Before-and-after page screenshots
● ● ●

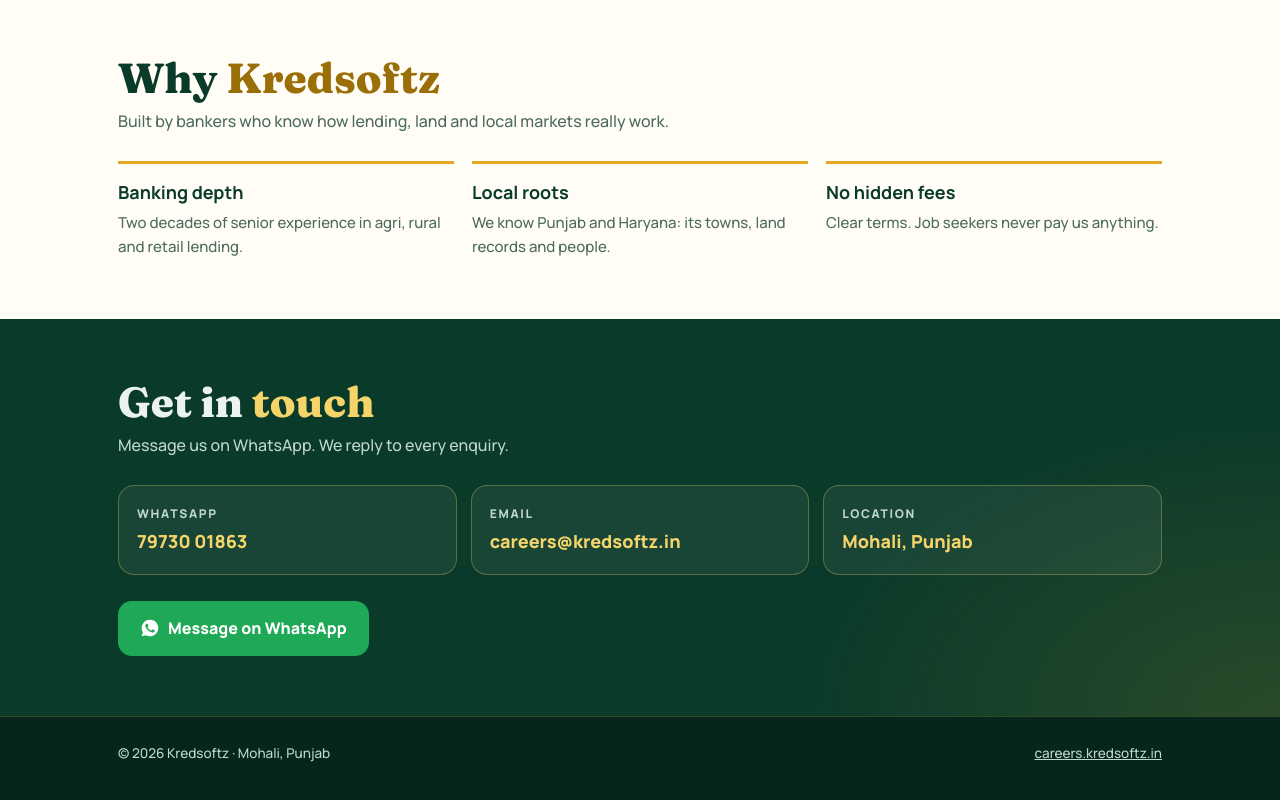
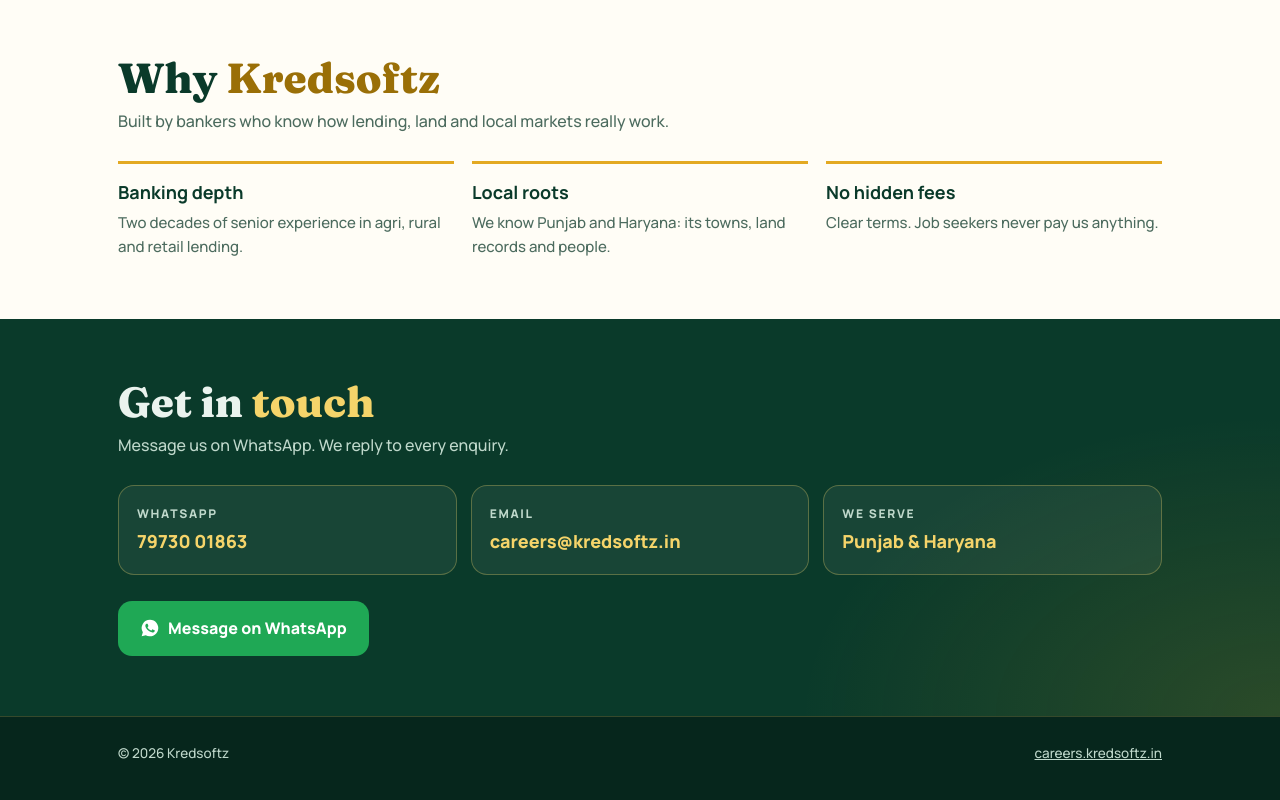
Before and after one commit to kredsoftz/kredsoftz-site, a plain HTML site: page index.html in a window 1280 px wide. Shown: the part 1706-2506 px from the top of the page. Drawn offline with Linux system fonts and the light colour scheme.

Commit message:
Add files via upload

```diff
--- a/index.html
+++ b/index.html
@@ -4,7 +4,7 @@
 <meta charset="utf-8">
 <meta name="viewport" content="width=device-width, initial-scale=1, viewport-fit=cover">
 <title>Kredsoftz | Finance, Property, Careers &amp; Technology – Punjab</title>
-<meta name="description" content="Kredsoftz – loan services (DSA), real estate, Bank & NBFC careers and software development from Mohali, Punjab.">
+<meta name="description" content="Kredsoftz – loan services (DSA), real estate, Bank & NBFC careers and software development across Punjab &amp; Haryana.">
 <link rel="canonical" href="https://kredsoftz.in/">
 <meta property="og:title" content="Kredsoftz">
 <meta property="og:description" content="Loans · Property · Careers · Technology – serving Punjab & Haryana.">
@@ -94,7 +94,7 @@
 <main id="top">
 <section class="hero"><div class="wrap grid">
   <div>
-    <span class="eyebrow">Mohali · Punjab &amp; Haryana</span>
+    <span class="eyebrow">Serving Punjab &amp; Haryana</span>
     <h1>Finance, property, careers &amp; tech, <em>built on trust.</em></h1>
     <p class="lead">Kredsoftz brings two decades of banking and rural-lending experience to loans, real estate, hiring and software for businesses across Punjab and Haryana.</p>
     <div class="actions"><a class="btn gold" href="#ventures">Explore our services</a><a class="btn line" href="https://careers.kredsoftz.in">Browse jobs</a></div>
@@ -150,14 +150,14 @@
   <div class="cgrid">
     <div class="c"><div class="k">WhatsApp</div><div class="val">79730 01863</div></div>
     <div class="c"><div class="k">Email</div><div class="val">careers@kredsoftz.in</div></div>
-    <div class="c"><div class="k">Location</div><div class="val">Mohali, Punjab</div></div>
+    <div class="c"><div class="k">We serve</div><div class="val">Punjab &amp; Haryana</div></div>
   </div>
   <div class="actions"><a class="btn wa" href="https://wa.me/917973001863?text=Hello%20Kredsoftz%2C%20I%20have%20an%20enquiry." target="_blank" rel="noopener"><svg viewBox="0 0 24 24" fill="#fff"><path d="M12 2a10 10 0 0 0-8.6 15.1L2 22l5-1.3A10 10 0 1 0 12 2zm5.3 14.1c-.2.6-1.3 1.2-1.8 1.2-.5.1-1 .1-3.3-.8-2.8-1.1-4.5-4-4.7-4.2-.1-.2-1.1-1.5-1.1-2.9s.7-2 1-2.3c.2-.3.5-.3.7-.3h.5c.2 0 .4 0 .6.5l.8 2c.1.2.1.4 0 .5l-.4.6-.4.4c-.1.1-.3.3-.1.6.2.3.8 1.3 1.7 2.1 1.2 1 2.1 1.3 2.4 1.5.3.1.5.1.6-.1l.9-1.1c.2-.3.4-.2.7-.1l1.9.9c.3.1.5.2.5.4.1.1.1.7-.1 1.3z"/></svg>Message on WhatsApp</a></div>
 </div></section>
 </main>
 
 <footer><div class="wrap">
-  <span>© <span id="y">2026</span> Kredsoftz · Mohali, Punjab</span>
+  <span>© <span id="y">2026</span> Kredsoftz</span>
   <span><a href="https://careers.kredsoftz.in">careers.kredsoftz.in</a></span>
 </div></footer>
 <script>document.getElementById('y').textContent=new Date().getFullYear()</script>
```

● ● ●

What you should do: All lines of the records above with the word "name" in them are to be copied.

Solved exercise:
 <meta name="viewport" content="width=device-width, initial-scale=1, viewport-fit=cover">
-<meta name="description" content="Kredsoftz – loan services (DSA), real estate, Bank & NBFC careers and software development from Mohali, Punjab.">
+<meta name="description" content="Kredsoftz – loan services (DSA), real estate, Bank & NBFC careers and software development across Punjab &amp; Haryana.">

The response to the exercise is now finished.